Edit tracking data
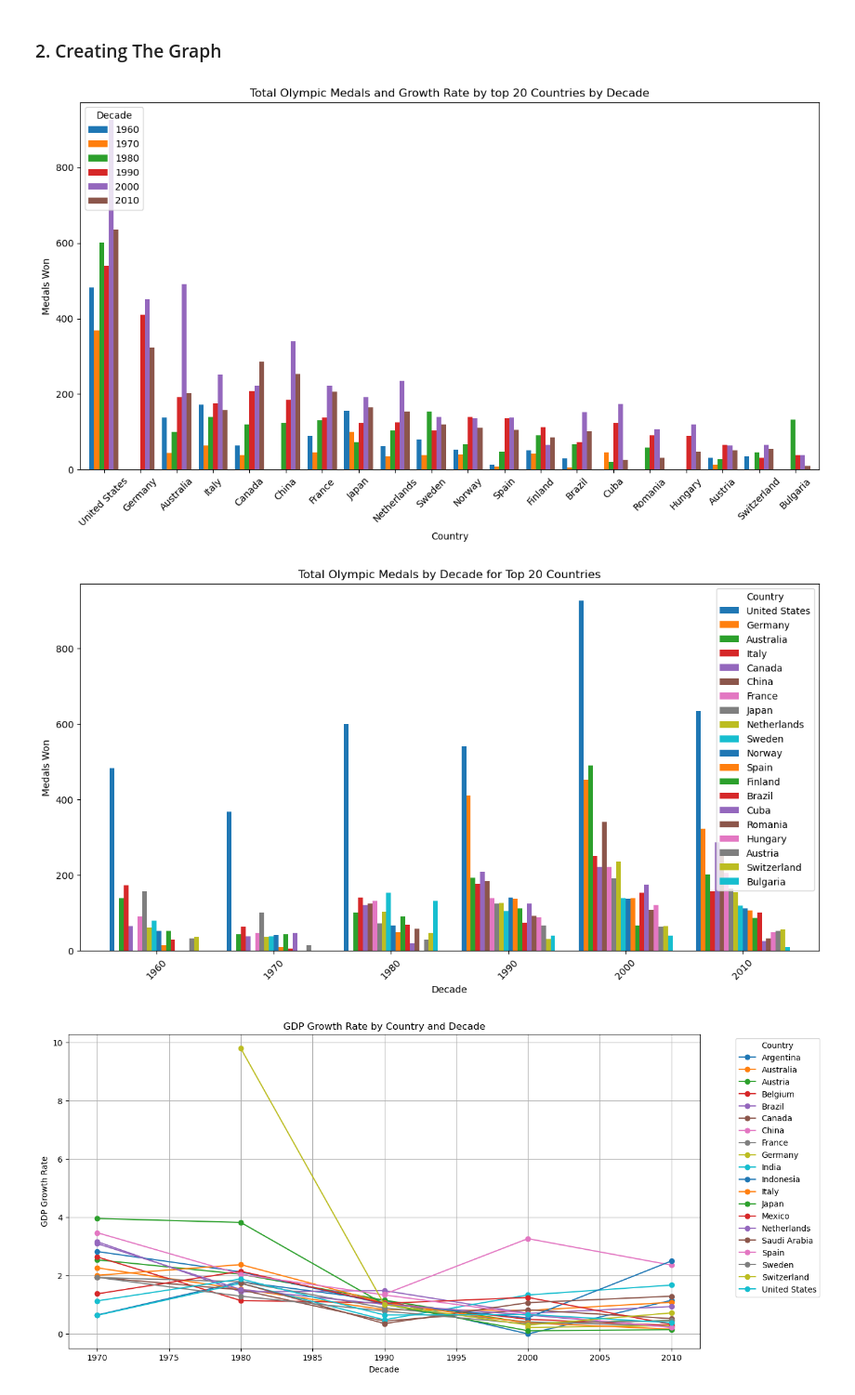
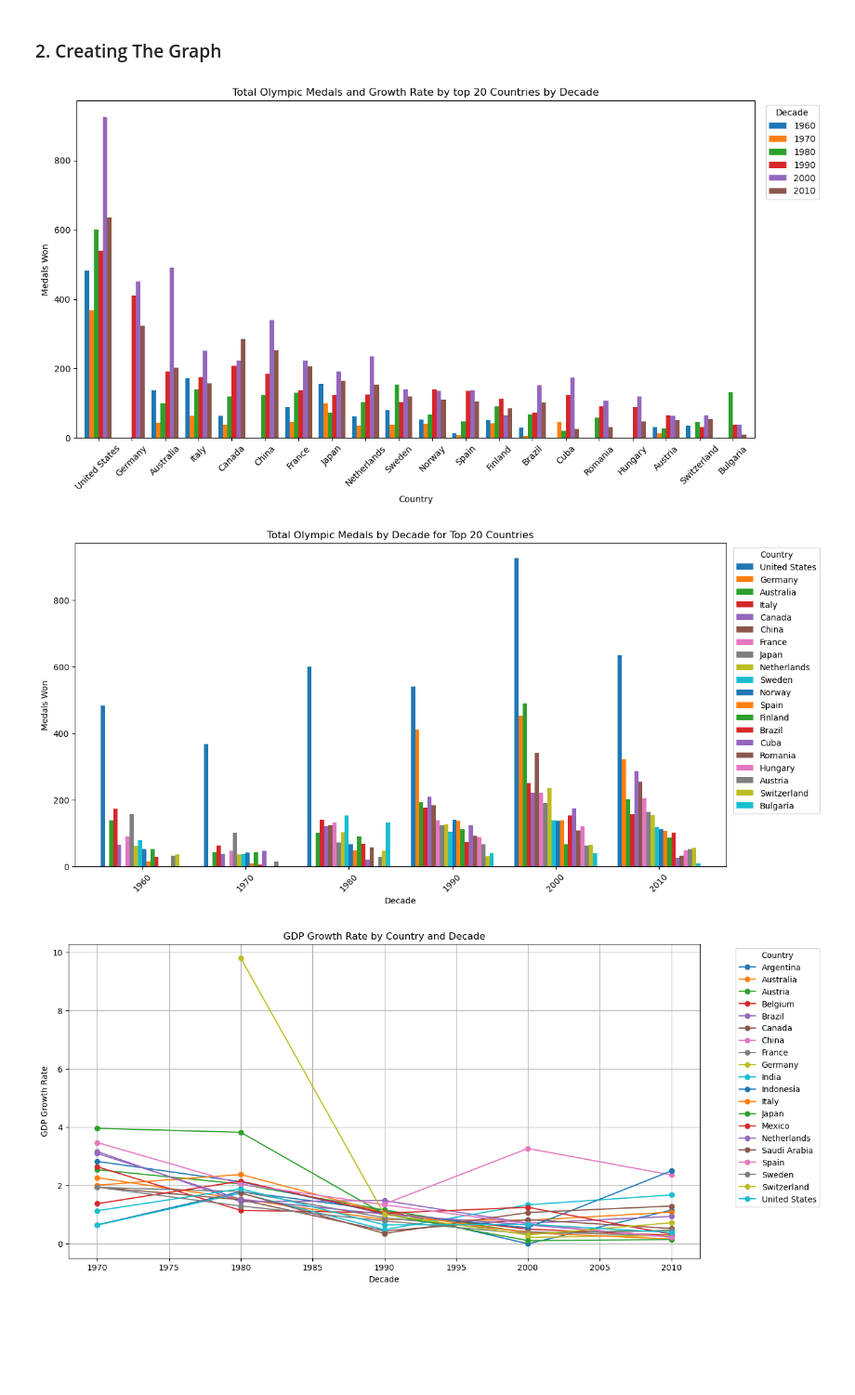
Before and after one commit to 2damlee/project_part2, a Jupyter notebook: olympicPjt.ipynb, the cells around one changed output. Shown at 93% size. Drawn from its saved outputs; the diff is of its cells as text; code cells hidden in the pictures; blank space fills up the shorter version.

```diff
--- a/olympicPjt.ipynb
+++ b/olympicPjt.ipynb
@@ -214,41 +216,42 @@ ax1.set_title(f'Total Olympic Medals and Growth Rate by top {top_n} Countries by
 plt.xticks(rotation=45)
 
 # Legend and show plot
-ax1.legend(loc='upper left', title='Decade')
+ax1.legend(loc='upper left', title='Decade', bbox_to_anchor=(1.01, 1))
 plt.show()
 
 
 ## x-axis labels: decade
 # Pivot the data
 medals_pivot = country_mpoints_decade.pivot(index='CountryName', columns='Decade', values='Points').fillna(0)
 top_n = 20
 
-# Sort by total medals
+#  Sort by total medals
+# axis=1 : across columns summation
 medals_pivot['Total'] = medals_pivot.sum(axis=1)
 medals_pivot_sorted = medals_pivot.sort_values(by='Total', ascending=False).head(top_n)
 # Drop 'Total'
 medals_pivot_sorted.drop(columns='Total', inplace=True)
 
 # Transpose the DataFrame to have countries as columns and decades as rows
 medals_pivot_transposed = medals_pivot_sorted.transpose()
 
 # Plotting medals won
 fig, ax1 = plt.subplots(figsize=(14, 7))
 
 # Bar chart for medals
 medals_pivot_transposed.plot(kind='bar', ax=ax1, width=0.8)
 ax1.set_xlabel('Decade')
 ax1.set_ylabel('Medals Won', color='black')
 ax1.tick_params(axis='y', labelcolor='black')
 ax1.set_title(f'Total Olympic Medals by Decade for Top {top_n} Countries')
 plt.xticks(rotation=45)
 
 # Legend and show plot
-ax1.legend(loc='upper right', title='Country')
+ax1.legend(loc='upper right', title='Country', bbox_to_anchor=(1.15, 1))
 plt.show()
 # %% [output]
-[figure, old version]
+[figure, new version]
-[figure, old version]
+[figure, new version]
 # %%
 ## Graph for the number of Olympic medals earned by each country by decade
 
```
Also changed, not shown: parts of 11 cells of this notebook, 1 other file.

What is required
Could you please repeat the entries above exactly, with every picture left out?

Problem solution
Before and after one commit to 2damlee/project_part2, a Jupyter notebook: olympicPjt.ipynb, the cells around one changed output. Shown at 93% size. Drawn from its saved outputs; the diff is of its cells as text; code cells hidden in the pictures; blank space fills up the shorter version.

```diff
--- a/olympicPjt.ipynb
+++ b/olympicPjt.ipynb
@@ -214,41 +216,42 @@ ax1.set_title(f'Total Olympic Medals and Growth Rate by top {top_n} Countries by
 plt.xticks(rotation=45)
 
 # Legend and show plot
-ax1.legend(loc='upper left', title='Decade')
+ax1.legend(loc='upper left', title='Decade', bbox_to_anchor=(1.01, 1))
 plt.show()
 
 
 ## x-axis labels: decade
 # Pivot the data
 medals_pivot = country_mpoints_decade.pivot(index='CountryName', columns='Decade', values='Points').fillna(0)
 top_n = 20
 
-# Sort by total medals
+#  Sort by total medals
+# axis=1 : across columns summation
 medals_pivot['Total'] = medals_pivot.sum(axis=1)
 medals_pivot_sorted = medals_pivot.sort_values(by='Total', ascending=False).head(top_n)
 # Drop 'Total'
 medals_pivot_sorted.drop(columns='Total', inplace=True)
 
 # Transpose the DataFrame to have countries as columns and decades as rows
 medals_pivot_transposed = medals_pivot_sorted.transpose()
 
 # Plotting medals won
 fig, ax1 = plt.subplots(figsize=(14, 7))
 
 # Bar chart for medals
 medals_pivot_transposed.plot(kind='bar', ax=ax1, width=0.8)
 ax1.set_xlabel('Decade')
 ax1.set_ylabel('Medals Won', color='black')
 ax1.tick_params(axis='y', labelcolor='black')
 ax1.set_title(f'Total Olympic Medals by Decade for Top {top_n} Countries')
 plt.xticks(rotation=45)
 
 # Legend and show plot
-ax1.legend(loc='upper right', title='Country')
+ax1.legend(loc='upper right', title='Country', bbox_to_anchor=(1.15, 1))
 plt.show()
 # %% [output]
-[figure, old version]
+[figure, new version]
-[figure, old version]
+[figure, new version]
 # %%
 ## Graph for the number of Olympic medals earned by each country by decade
 
```
Also changed, not shown: parts of 11 cells of this notebook, 1 other file.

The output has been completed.